* **Goal of the exercise**: Find and copy each line in the material below where the string "Triggered" occurs.

* **Records for the exercise**:
--- START ---
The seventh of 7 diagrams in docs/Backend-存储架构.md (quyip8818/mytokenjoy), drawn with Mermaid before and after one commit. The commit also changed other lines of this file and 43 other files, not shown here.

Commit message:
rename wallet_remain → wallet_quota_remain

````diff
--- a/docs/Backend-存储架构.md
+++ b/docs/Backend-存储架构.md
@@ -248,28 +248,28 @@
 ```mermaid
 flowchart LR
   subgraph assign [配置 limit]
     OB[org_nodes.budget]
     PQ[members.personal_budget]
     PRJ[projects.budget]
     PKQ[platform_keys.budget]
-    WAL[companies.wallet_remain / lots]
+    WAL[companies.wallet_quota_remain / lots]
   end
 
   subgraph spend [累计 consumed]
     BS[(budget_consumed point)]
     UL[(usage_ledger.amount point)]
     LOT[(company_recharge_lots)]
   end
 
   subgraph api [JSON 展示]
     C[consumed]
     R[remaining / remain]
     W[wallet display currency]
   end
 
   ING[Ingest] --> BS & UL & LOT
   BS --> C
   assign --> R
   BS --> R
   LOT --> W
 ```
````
--- END ---
--- START ---
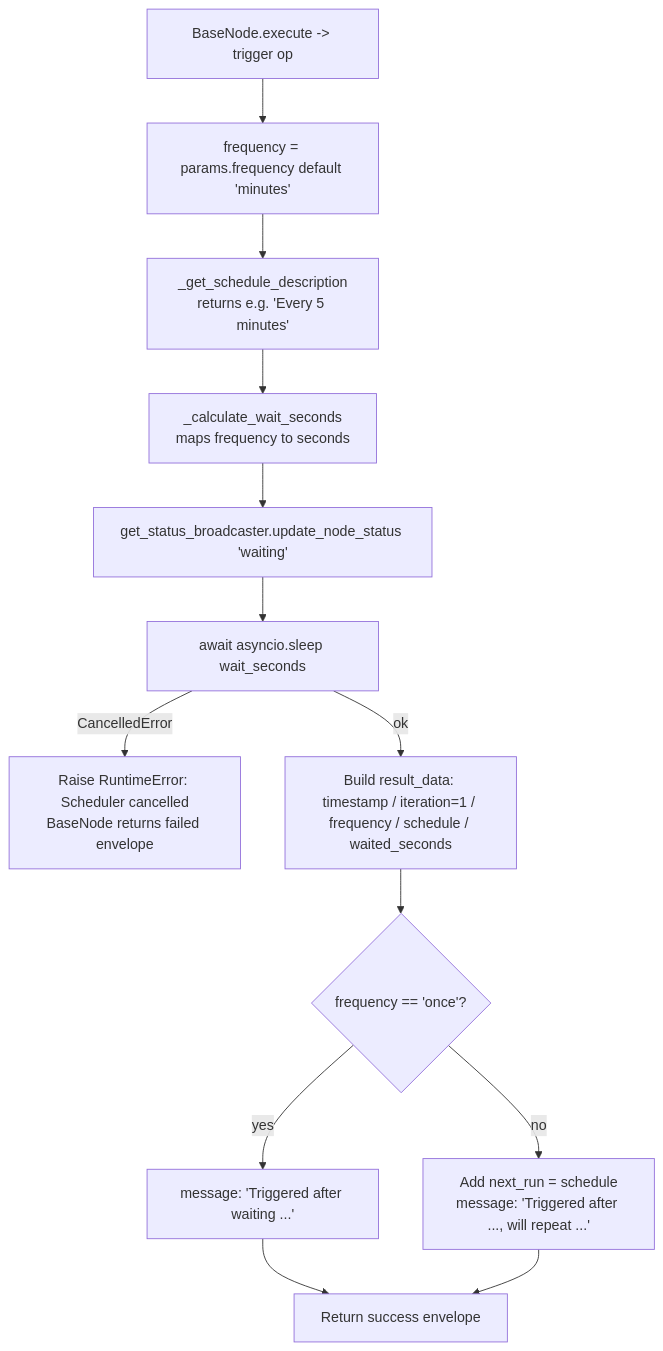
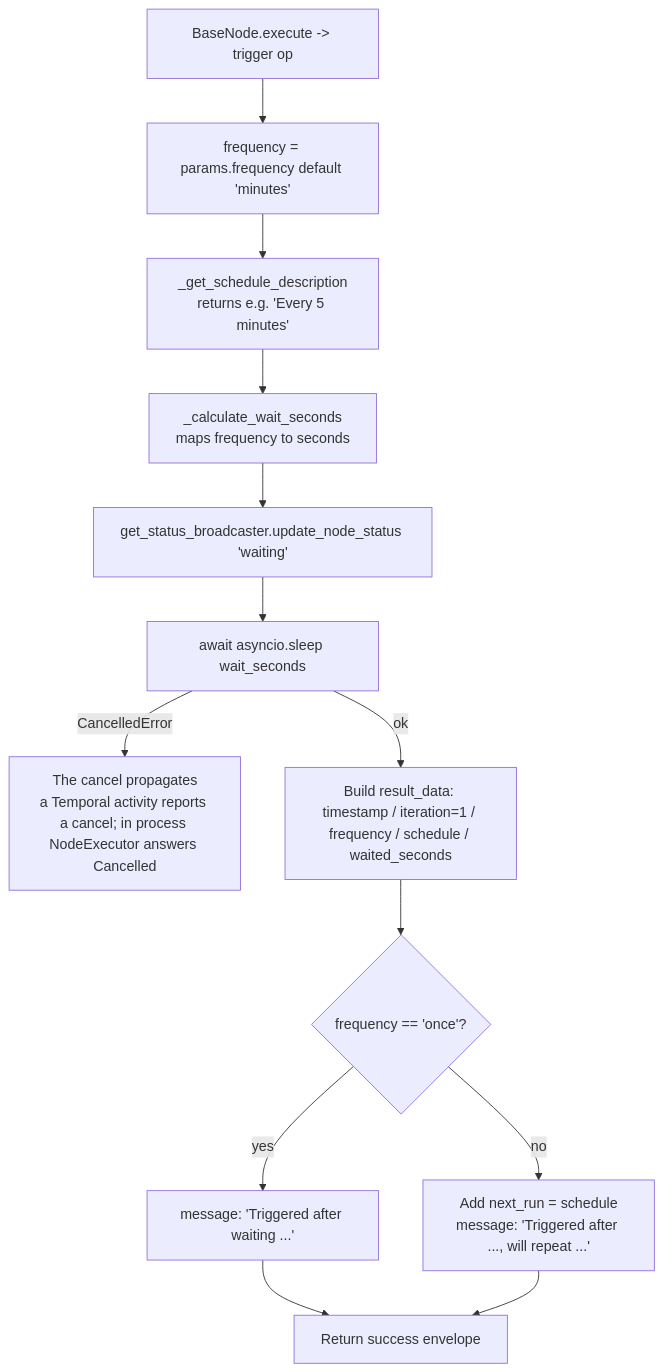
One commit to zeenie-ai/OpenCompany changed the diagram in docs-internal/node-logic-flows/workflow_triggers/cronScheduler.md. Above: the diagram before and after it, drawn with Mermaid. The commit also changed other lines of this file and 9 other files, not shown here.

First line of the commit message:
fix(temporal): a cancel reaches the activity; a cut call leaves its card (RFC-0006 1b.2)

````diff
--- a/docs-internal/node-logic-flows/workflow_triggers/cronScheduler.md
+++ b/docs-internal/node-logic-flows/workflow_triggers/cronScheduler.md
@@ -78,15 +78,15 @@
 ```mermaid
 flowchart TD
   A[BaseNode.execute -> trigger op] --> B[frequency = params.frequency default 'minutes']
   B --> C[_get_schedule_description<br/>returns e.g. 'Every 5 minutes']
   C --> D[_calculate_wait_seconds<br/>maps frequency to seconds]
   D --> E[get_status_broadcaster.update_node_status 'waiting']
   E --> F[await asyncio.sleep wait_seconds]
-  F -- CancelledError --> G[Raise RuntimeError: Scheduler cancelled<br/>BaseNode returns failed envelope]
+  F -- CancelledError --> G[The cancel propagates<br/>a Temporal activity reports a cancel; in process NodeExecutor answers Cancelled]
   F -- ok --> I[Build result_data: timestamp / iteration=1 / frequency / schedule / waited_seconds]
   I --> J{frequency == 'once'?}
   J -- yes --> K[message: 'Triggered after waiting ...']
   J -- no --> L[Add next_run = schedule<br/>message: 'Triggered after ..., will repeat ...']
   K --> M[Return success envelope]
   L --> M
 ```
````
--- END ---
* **Answer to the problem**:
   J -- yes --> K[message: 'Triggered after waiting ...']
   J -- no --> L[Add next_run = schedule<br/>message: 'Triggered after ..., will repeat ...']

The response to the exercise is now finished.